* [Directions]
Search each line of the data for the word "localStorage"; copy every line where it is found.

* [Provided material]

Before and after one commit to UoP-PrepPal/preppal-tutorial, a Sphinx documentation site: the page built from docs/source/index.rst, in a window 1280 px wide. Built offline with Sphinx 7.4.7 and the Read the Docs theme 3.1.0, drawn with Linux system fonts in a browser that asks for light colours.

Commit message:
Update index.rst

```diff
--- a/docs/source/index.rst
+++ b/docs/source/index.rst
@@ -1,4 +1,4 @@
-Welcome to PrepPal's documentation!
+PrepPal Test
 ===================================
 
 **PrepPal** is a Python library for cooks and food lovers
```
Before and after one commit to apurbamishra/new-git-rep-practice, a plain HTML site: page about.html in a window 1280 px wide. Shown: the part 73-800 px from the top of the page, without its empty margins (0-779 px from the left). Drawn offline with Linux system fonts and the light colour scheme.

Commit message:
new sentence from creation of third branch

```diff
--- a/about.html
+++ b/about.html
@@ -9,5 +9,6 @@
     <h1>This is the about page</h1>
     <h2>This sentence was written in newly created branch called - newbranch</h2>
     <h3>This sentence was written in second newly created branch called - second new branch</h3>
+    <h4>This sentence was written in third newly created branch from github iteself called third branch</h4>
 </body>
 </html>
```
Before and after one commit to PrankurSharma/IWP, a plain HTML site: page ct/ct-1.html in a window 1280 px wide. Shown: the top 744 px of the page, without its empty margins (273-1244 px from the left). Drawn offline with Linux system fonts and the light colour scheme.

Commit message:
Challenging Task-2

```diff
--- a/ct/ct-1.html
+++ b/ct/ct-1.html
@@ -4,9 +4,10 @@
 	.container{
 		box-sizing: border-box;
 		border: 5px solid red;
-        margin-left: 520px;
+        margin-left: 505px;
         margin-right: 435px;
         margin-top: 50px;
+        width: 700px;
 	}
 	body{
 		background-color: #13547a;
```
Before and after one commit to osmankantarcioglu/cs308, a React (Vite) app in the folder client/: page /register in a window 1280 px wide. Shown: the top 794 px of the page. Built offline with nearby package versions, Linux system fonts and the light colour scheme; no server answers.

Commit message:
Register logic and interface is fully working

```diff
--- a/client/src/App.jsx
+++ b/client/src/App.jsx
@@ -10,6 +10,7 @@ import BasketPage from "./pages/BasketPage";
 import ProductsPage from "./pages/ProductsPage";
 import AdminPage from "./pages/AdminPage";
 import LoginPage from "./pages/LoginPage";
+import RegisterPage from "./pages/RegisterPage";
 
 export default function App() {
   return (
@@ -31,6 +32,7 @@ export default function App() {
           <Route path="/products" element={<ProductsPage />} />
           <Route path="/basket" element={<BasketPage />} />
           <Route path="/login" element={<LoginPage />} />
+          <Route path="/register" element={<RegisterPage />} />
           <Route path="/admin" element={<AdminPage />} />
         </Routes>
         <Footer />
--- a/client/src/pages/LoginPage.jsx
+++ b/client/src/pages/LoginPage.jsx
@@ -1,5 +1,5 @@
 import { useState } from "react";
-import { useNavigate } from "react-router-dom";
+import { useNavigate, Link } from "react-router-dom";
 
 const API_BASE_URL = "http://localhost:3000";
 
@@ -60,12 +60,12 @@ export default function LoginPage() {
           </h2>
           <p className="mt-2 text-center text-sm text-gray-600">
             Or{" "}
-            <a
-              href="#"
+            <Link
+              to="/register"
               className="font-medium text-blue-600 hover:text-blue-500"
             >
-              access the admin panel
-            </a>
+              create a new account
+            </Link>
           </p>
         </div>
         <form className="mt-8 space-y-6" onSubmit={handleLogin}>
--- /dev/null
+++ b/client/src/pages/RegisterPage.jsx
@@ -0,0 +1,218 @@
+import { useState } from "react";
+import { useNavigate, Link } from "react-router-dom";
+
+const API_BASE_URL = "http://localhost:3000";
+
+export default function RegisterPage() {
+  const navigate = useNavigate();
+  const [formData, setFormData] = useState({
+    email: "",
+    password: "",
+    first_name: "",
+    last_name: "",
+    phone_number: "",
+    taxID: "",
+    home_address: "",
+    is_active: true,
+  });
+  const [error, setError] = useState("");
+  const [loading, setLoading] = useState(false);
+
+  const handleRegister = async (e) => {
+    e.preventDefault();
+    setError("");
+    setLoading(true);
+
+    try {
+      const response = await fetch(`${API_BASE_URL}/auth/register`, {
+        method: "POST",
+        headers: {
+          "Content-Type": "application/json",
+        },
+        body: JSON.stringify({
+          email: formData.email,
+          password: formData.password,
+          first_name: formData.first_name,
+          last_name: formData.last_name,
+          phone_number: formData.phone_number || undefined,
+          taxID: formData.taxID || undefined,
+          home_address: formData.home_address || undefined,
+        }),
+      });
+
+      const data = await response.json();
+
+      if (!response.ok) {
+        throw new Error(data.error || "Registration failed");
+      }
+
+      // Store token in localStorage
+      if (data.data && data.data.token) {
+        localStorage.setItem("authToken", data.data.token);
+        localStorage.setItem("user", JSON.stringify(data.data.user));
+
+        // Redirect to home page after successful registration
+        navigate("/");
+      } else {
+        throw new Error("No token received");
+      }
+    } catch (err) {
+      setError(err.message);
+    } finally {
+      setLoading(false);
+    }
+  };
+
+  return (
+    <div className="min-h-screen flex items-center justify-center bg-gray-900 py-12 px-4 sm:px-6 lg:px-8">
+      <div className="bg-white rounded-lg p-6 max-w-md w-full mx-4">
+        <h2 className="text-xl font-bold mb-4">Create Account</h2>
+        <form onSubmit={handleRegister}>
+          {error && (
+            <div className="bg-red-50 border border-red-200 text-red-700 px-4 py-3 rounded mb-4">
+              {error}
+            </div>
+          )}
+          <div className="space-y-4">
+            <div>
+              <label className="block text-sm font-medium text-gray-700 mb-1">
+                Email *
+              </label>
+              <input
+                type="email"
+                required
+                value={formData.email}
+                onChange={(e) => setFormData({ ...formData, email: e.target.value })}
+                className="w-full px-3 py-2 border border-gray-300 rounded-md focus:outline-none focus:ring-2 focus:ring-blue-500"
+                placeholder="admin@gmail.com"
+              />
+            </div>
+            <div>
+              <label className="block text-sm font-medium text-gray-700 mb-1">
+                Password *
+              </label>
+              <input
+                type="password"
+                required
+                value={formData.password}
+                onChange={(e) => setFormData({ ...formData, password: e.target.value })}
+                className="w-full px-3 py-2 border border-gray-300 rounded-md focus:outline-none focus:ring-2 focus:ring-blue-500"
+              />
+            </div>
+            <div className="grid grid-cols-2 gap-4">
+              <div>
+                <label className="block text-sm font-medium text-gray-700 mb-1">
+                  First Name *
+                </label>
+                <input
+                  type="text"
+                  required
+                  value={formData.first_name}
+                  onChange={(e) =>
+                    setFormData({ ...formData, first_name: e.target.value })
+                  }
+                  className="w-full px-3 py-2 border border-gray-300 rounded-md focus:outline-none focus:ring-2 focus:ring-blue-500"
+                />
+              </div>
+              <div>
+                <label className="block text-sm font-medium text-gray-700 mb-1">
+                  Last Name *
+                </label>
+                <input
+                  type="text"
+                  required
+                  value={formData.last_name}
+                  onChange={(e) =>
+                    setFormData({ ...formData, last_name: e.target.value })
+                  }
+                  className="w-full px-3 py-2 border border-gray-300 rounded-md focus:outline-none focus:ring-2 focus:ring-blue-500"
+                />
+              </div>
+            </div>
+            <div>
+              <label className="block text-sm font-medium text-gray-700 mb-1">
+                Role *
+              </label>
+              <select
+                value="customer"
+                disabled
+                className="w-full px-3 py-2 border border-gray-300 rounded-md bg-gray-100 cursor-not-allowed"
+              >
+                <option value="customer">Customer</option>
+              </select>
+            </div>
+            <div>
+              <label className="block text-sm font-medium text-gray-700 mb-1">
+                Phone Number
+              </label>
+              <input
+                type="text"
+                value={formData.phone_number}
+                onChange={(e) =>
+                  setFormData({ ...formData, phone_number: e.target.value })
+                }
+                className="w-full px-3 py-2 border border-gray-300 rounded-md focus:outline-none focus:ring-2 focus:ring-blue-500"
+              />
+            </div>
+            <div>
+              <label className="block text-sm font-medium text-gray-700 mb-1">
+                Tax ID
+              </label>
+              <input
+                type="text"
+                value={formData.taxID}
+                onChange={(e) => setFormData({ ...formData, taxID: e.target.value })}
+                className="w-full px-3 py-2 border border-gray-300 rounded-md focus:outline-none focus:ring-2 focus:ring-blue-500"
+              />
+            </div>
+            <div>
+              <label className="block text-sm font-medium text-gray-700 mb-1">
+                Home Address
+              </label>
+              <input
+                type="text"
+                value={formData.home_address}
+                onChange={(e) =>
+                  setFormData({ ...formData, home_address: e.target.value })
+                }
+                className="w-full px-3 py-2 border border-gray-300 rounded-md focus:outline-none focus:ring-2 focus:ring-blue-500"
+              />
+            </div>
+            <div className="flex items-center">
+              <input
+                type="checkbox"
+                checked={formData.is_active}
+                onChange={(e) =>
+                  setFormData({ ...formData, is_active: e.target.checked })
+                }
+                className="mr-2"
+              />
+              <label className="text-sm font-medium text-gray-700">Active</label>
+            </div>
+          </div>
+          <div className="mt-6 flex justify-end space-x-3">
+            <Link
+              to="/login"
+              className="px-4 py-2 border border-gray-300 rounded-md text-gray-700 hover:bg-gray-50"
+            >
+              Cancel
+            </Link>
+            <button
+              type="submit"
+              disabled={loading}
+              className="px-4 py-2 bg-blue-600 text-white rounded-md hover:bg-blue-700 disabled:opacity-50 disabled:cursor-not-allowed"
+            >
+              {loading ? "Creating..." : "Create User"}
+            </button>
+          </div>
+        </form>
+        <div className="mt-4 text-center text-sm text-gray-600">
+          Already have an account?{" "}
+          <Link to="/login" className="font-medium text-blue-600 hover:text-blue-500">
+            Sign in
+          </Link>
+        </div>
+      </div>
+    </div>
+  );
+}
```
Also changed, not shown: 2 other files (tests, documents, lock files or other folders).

* [Written solution]
+      // Store token in localStorage
+        localStorage.setItem("authToken", data.data.token);
+        localStorage.setItem("user", JSON.stringify(data.data.user));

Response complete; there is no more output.